**What to work on**
From the entries, copy every line that carries the string "ipynb".

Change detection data
· · · ·
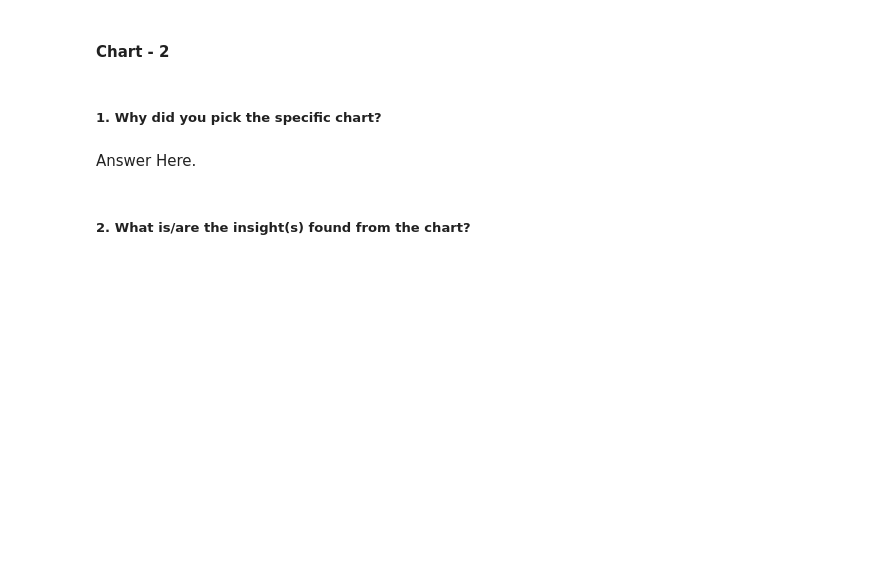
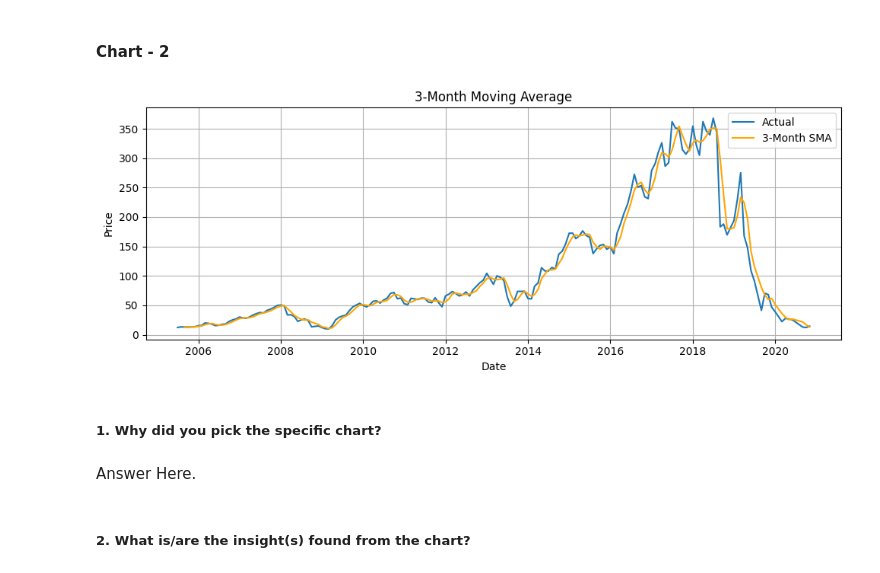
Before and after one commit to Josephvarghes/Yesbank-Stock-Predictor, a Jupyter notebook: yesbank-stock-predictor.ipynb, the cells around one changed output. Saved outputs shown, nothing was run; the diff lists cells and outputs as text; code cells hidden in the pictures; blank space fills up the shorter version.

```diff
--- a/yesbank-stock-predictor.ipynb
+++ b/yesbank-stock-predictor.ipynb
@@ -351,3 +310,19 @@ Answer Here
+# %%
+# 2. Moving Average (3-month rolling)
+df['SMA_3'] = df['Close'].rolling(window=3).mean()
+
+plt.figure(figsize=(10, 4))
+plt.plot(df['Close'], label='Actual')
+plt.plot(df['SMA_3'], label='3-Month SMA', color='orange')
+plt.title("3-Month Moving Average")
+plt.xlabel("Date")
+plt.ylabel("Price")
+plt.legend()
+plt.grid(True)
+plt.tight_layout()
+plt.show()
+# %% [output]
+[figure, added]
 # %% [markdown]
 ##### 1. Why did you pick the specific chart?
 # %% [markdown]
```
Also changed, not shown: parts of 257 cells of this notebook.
· · · ·
**Your response**
Before and after one commit to Josephvarghes/Yesbank-Stock-Predictor, a Jupyter notebook: yesbank-stock-predictor.ipynb, the cells around one changed output. Saved outputs shown, nothing was run; the diff lists cells and outputs as text; code cells hidden in the pictures; blank space fills up the shorter version.
--- a/yesbank-stock-predictor.ipynb
+++ b/yesbank-stock-predictor.ipynb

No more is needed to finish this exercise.